bannerHON
img
HONnews
HONnews
img PATIENT / PARTICULIER img PROFESSIONNEL DE SANTE img WEBMESTRE img
img
 
img
HONcode sites
Khresmoi - new !
HONselect
News
Conferences
Images

Themes:
A B C D E F G H I
J K L M N O P Q
R S T U V W X Y Z
Browse archive:
2019: S A J J M A M F J
2018: D N O S

 
  Other news for:
Smoking
 Resources from HONselect
Young Female Smokers at Especially High Heart Risk

By Robert Preidt

MONDAY, June 24, 2019 (HealthDay News) -- Smoking increases the risk of heart attack in all people, but much more so in young women, a new study shows.

British researchers examined data on more than 3,300 cases of acute ST segment elevation myocardial infarction (STEMI) that occurred in the Yorkshire region of England between January 2009 and July 2014.

STEMI is sometimes called a major heart attack and is caused by complete blockage of one of the main heart arteries. Previous research has linked smoking to nearly 50% of STEMI cases.

The percentage of patients in the study who were current smokers was 47.6% of men and 46.8% of women.

Smoking increased the risk of STEMI in all patients, regardless of age or gender, but the risk was higher in women than in men, the study found.

The largest risk difference between men and women smokers was among those aged 50 to 64, but the highest risk increase in both genders was among those aged 18 to 49.
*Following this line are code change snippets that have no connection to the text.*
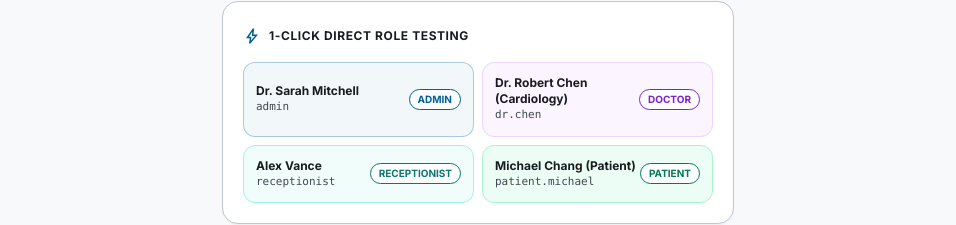
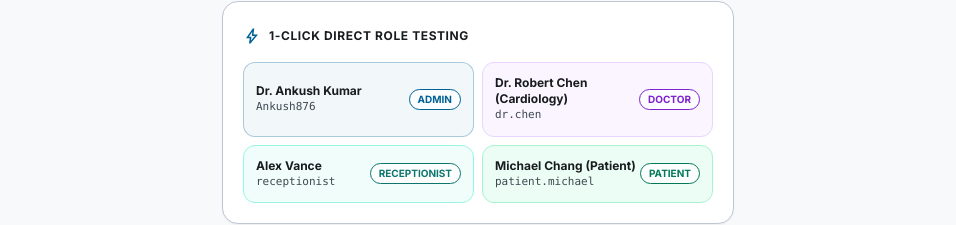
Before and after one commit to mr-ankush876/hospital_project, a React (Vite) app: page /login in a window 1280 px wide. Shown: the part 645-870 px from the top of the page, without its empty margins (162-1118 px from the left). Built offline with nearby package versions, Linux system fonts and the light colour scheme.

Commit message:
Add patient portal and advanced RBAC

```diff
--- a/src/pages/Login.jsx
+++ b/src/pages/Login.jsx
@@ -171,7 +171,7 @@ const Login = () => {
   };
 
   const demoCredentials = [
-    { label: 'Administrator', username: 'admin', role: 'ADMIN', name: 'Dr. Sarah Mitchell', color: 'border-primary/30 text-primary bg-primary/5 hover:bg-primary/10' },
+    { label: 'Administrator', username: 'Ankush876', role: 'ADMIN', name: 'Dr. Ankush Kumar', color: 'border-primary/30 text-primary bg-primary/5 hover:bg-primary/10' },
     { label: 'Attending Doctor', username: 'dr.chen', role: 'DOCTOR', name: 'Dr. Robert Chen (Cardiology)', color: 'border-purple-200 text-purple-700 bg-purple-50 hover:bg-purple-100' },
     { label: 'Reception Desk', username: 'receptionist', role: 'RECEPTIONIST', name: 'Alex Vance', color: 'border-teal-200 text-teal-700 bg-teal-50 hover:bg-teal-100' },
     { label: 'Patient Portal', username: 'patient.michael', role: 'PATIENT', name: 'Michael Chang (Patient)', color: 'border-emerald-200 text-emerald-700 bg-emerald-50 hover:bg-emerald-100' },
```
Women in this age group who smoked had a more than 13 times higher risk of STEMI than those who didn't smoke. Men in this age group who smoked had an 8.6 times higher risk than nonsmokers.

The findings were published June 24 in the Journal of the American College of Cardiology.

There are several possible reasons why smoking leads to a much greater risk of STEMI in women than in men, according to the authors. One is that smoking may lower women's levels of estrogen, which has been shown to protect against narrowing of the arteries.

Also, men have larger heart arteries than women, which means that chronic inflammation caused by smoking may result in greater narrowing of women's heart arteries.

The authors noted that while smoking increases the risk of STEMI, the risk is quickly lowered if you quit.

"Our study found that smoking cessation, regardless of age or gender, reduces STEMI risk to that of a never-smoker, possibly within a month," said study senior author Dr. Ever Grech a consultant interventional cardiologist at South Yorkshire Cardiothoracic Center in Sheffield.

"Patients who smoke merit encouragement to give up their habit, and this study adds quantitative evidence to the massive benefits of doing so," Grech said in a journal news release.

More information

The American Heart Association has more on how smoking damages your body.

SOURCE: Journal of the American College of Cardiology, news release, June 24, 2019

Copyright © 2019 HealthDay. All rights reserved. URL:http://consumer.healthday.com/Article.asp?AID=747643

Resources from HONselect: HONselect is the HON's medical search engine. It retrieves scientific articles, images, conferences and web sites on the selected subject.
Risk
Heart
Smoking
Women
Men
Arteries
Aged
Gender Identity
Age Groups
The list of medical terms above are retrieved automatically from the article.

Disclaimer: The text presented on this page is not a substitute for professional medical advice. It is for your information only and may not represent your true individual medical situation. Do not hesitate to consult your healthcare provider if you have any questions or concerns. Do not use this information to diagnose or treat a health problem or disease without consulting a qualified healthcare professional.
Be advised that HealthDay articles are derived from various sources and may not reflect your own country regulations. The Health On the Net Foundation does not endorse opinions, products, or services that may appear in HealthDay articles.


Home img About us img MediaCorner img HON newsletter img Site map img Ethical policies img Contact